The design of the [X:14] House is the synthesis of both modern technology and vernacular principles. Unlike traditional buildings in the modern age, the [X:14] House utilizes what is immediately available from its specific location’s environment as the primary energy sources; it supplements only what cannot be generated onsite to meet modern standards of comfort through technological means. Traditional ideas of orientation, passive energy design, thermal massing and aspects of day lighting are key elements in the outward expression of the house’s massing. This strategy creates not only a more energy efficient building, it also creates a building with a high survivability factor and extraordinary resilience, all without considerably increased capital investment.
- 2014 Rocky Mountain Institute Public Choice Award
- 2014 Design Arts Utah
- 2014 US Department of Energy Challenge Home Student Design Award for best Construction Documents
Project organization: Jörg Rügemer
Design Team: Anya Barmina, Mathew Duncan, Zahra Hassanipour, Ashley Iordanov, Eden Luna, Massih Nilforoushan, Etinoza Obazee, Jörg Rügemer, Nirman Rajbhandari, Patrick Ramstack, Xiomara R. Salazar, Milad Sefiddashti, Rosemary Shkembi, Minh Tang

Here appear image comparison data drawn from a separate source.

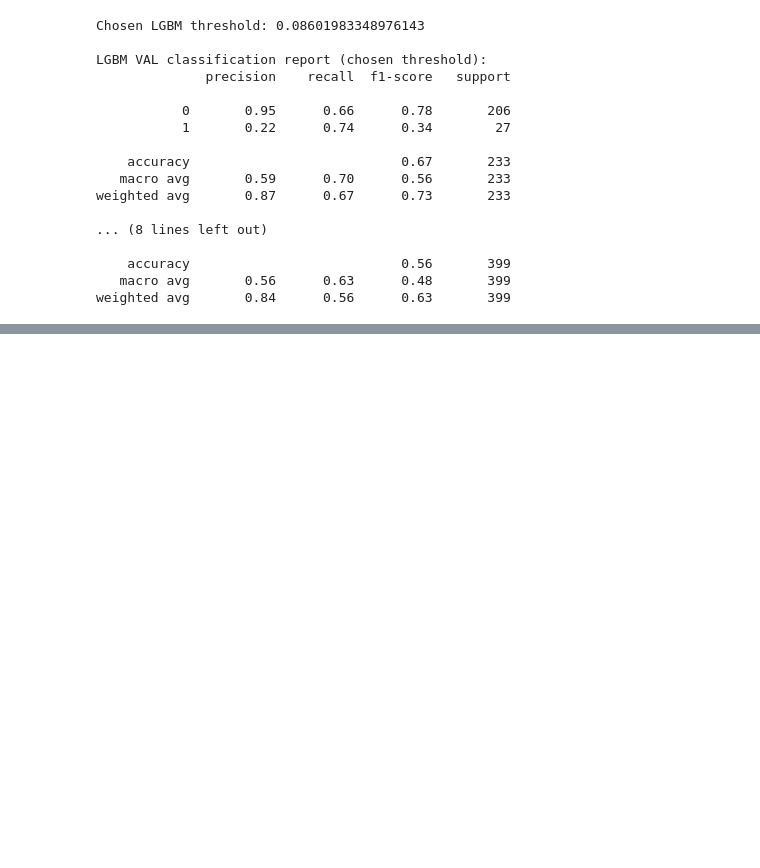
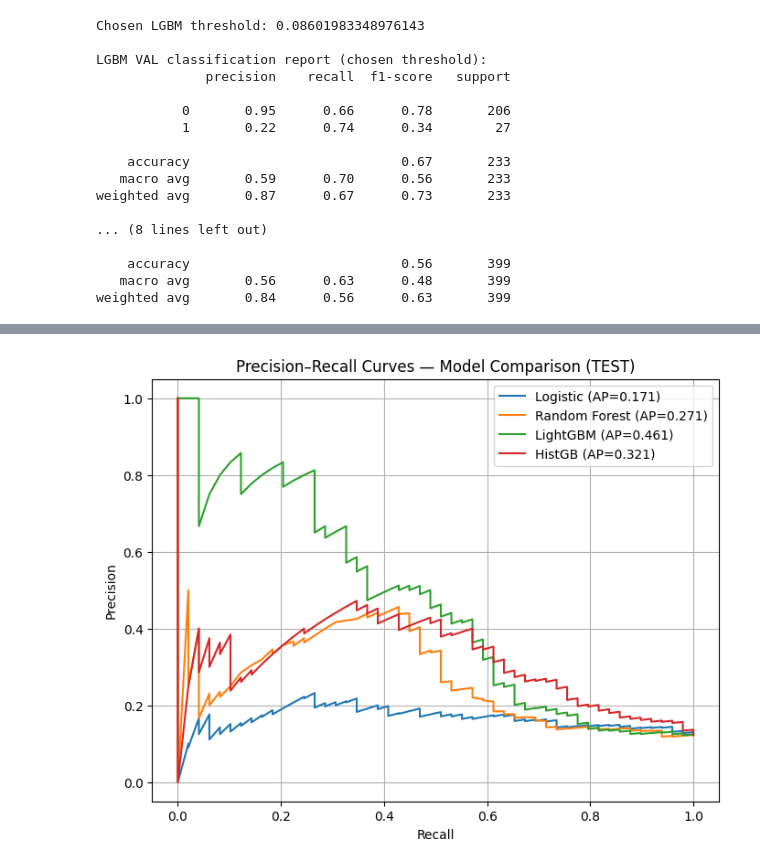
Before and after one commit to jmuhunyu/moniqo_project, a Jupyter notebook: moniqo_project.ipynb, the cells around one changed output, grey strips where cells are left out. Saved outputs shown, nothing was run; the diff lists cells and outputs as text; code cells hidden in the pictures; blank space fills up the shorter version.

```diff
--- a/moniqo_project.ipynb
+++ b/moniqo_project.ipynb
@@ -1973,0 +2705,19 @@ weighted avg       0.85      0.80      0.82       399
+# %%
+from sklearn.metrics import precision_recall_curve, average_precision_score
+
+plt.figure(figsize=(8,6))
+
+for name, model in models:
+    proba = model.predict_proba(X_test)[:, 1]
+    prec, rec, _ = precision_recall_curve(y_test, proba)
+    ap = average_precision_score(y_test, proba)
+    plt.plot(rec, prec, label=f"{name} (AP={ap:.3f})")
+
+plt.xlabel("Recall")
+plt.ylabel("Precision")
+plt.title("Precision–Recall Curves — Model Comparison (TEST)")
+plt.legend()
+plt.grid(True)
+plt.show()
+# %% [output]
+[figure, added]
```
Also changed, not shown: parts of 16 cells of this notebook, 3 other files.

Rocky Mountain Institute, Denver Housing Authority
Kennecott Utah Copper, School of Architecture, University of Utah
[X:14] Design Team
project completion planned for Summer 2015